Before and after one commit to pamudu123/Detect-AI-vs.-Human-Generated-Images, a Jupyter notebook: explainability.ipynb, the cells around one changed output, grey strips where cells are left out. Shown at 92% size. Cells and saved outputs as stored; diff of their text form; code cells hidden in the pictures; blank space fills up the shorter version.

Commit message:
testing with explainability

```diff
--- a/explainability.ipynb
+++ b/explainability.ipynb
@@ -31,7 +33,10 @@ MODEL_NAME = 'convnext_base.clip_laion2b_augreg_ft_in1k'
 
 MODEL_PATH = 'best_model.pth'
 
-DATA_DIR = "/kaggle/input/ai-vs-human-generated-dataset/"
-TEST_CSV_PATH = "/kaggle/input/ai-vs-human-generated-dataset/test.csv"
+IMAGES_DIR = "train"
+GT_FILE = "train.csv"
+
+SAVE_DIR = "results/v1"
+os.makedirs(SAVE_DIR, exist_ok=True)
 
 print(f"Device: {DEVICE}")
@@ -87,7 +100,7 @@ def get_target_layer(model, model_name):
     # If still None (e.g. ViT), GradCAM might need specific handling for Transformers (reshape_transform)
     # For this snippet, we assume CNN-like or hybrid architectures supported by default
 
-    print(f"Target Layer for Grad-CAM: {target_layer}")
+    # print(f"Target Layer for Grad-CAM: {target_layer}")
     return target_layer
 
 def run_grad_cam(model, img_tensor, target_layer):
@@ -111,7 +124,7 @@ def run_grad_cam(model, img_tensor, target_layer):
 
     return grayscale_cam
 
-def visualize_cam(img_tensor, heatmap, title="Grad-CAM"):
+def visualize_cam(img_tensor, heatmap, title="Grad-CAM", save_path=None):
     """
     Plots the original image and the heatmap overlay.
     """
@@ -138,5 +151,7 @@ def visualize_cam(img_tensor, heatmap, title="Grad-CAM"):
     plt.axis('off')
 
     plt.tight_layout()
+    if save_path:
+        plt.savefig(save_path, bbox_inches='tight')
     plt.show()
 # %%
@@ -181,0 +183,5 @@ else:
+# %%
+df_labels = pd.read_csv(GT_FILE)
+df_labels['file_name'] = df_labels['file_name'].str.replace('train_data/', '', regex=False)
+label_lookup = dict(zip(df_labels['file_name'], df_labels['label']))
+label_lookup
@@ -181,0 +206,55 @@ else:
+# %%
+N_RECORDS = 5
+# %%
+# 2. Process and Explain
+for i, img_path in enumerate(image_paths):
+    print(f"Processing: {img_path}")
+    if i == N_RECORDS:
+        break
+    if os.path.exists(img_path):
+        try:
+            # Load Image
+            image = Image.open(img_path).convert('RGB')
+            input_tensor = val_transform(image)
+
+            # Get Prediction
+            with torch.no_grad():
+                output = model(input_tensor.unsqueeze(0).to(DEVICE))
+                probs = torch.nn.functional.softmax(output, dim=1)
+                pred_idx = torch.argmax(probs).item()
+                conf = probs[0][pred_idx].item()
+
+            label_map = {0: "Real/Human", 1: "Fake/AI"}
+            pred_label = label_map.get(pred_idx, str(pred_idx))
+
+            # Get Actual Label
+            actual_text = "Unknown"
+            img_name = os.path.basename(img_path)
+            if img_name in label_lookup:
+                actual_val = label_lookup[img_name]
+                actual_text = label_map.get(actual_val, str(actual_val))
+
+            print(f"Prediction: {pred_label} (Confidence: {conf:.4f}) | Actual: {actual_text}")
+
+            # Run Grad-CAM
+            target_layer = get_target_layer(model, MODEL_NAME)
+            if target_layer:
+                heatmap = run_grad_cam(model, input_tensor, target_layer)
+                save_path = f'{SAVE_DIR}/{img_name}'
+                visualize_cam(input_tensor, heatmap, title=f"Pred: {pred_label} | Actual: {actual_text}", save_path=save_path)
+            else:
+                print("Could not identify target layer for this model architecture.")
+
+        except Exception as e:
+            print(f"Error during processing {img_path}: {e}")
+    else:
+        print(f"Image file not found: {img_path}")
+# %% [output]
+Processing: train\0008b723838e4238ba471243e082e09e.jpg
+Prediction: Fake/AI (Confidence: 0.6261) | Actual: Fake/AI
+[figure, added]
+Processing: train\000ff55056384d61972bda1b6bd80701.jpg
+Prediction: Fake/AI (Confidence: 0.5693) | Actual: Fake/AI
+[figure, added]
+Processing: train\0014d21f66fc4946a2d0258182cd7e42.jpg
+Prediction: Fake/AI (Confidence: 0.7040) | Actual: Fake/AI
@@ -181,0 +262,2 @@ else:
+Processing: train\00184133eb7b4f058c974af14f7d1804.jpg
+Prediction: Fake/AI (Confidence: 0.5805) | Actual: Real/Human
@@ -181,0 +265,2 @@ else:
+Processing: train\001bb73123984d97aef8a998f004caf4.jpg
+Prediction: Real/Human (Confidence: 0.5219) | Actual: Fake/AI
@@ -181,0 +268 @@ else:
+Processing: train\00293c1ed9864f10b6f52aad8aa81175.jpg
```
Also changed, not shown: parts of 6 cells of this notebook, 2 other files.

ASSIGNED TASK:
In full and without alteration, return every line above.

SOLUTION TO THE EXERCISE:
Before and after one commit to pamudu123/Detect-AI-vs.-Human-Generated-Images, a Jupyter notebook: explainability.ipynb, the cells around one changed output, grey strips where cells are left out. Shown at 92% size. Cells and saved outputs as stored; diff of their text form; code cells hidden in the pictures; blank space fills up the shorter version.

Commit message:
testing with explainability

```diff
--- a/explainability.ipynb
+++ b/explainability.ipynb
@@ -31,7 +33,10 @@ MODEL_NAME = 'convnext_base.clip_laion2b_augreg_ft_in1k'
 
 MODEL_PATH = 'best_model.pth'
 
-DATA_DIR = "/kaggle/input/ai-vs-human-generated-dataset/"
-TEST_CSV_PATH = "/kaggle/input/ai-vs-human-generated-dataset/test.csv"
+IMAGES_DIR = "train"
+GT_FILE = "train.csv"
+
+SAVE_DIR = "results/v1"
+os.makedirs(SAVE_DIR, exist_ok=True)
 
 print(f"Device: {DEVICE}")
@@ -87,7 +100,7 @@ def get_target_layer(model, model_name):
     # If still None (e.g. ViT), GradCAM might need specific handling for Transformers (reshape_transform)
     # For this snippet, we assume CNN-like or hybrid architectures supported by default
 
-    print(f"Target Layer for Grad-CAM: {target_layer}")
+    # print(f"Target Layer for Grad-CAM: {target_layer}")
     return target_layer
 
 def run_grad_cam(model, img_tensor, target_layer):
@@ -111,7 +124,7 @@ def run_grad_cam(model, img_tensor, target_layer):
 
     return grayscale_cam
 
-def visualize_cam(img_tensor, heatmap, title="Grad-CAM"):
+def visualize_cam(img_tensor, heatmap, title="Grad-CAM", save_path=None):
     """
     Plots the original image and the heatmap overlay.
     """
@@ -138,5 +151,7 @@ def visualize_cam(img_tensor, heatmap, title="Grad-CAM"):
     plt.axis('off')
 
     plt.tight_layout()
+    if save_path:
+        plt.savefig(save_path, bbox_inches='tight')
     plt.show()
 # %%
@@ -181,0 +183,5 @@ else:
+# %%
+df_labels = pd.read_csv(GT_FILE)
+df_labels['file_name'] = df_labels['file_name'].str.replace('train_data/', '', regex=False)
+label_lookup = dict(zip(df_labels['file_name'], df_labels['label']))
+label_lookup
@@ -181,0 +206,55 @@ else:
+# %%
+N_RECORDS = 5
+# %%
+# 2. Process and Explain
+for i, img_path in enumerate(image_paths):
+    print(f"Processing: {img_path}")
+    if i == N_RECORDS:
+        break
+    if os.path.exists(img_path):
+        try:
+            # Load Image
+            image = Image.open(img_path).convert('RGB')
+            input_tensor = val_transform(image)
+
+            # Get Prediction
+            with torch.no_grad():
+                output = model(input_tensor.unsqueeze(0).to(DEVICE))
+                probs = torch.nn.functional.softmax(output, dim=1)
+                pred_idx = torch.argmax(probs).item()
+                conf = probs[0][pred_idx].item()
+
+            label_map = {0: "Real/Human", 1: "Fake/AI"}
+            pred_label = label_map.get(pred_idx, str(pred_idx))
+
+            # Get Actual Label
+            actual_text = "Unknown"
+            img_name = os.path.basename(img_path)
+            if img_name in label_lookup:
+                actual_val = label_lookup[img_name]
+                actual_text = label_map.get(actual_val, str(actual_val))
+
+            print(f"Prediction: {pred_label} (Confidence: {conf:.4f}) | Actual: {actual_text}")
+
+            # Run Grad-CAM
+            target_layer = get_target_layer(model, MODEL_NAME)
+            if target_layer:
+                heatmap = run_grad_cam(model, input_tensor, target_layer)
+                save_path = f'{SAVE_DIR}/{img_name}'
+                visualize_cam(input_tensor, heatmap, title=f"Pred: {pred_label} | Actual: {actual_text}", save_path=save_path)
+            else:
+                print("Could not identify target layer for this model architecture.")
+
+        except Exception as e:
+            print(f"Error during processing {img_path}: {e}")
+    else:
+        print(f"Image file not found: {img_path}")
+# %% [output]
+Processing: train\0008b723838e4238ba471243e082e09e.jpg
+Prediction: Fake/AI (Confidence: 0.6261) | Actual: Fake/AI
+[figure, added]
+Processing: train\000ff55056384d61972bda1b6bd80701.jpg
+Prediction: Fake/AI (Confidence: 0.5693) | Actual: Fake/AI
+[figure, added]
+Processing: train\0014d21f66fc4946a2d0258182cd7e42.jpg
+Prediction: Fake/AI (Confidence: 0.7040) | Actual: Fake/AI
@@ -181,0 +262,2 @@ else:
+Processing: train\00184133eb7b4f058c974af14f7d1804.jpg
+Prediction: Fake/AI (Confidence: 0.5805) | Actual: Real/Human
@@ -181,0 +265,2 @@ else:
+Processing: train\001bb73123984d97aef8a998f004caf4.jpg
+Prediction: Real/Human (Confidence: 0.5219) | Actual: Fake/AI
@@ -181,0 +268 @@ else:
+Processing: train\00293c1ed9864f10b6f52aad8aa81175.jpg
```
Also changed, not shown: parts of 6 cells of this notebook, 2 other files.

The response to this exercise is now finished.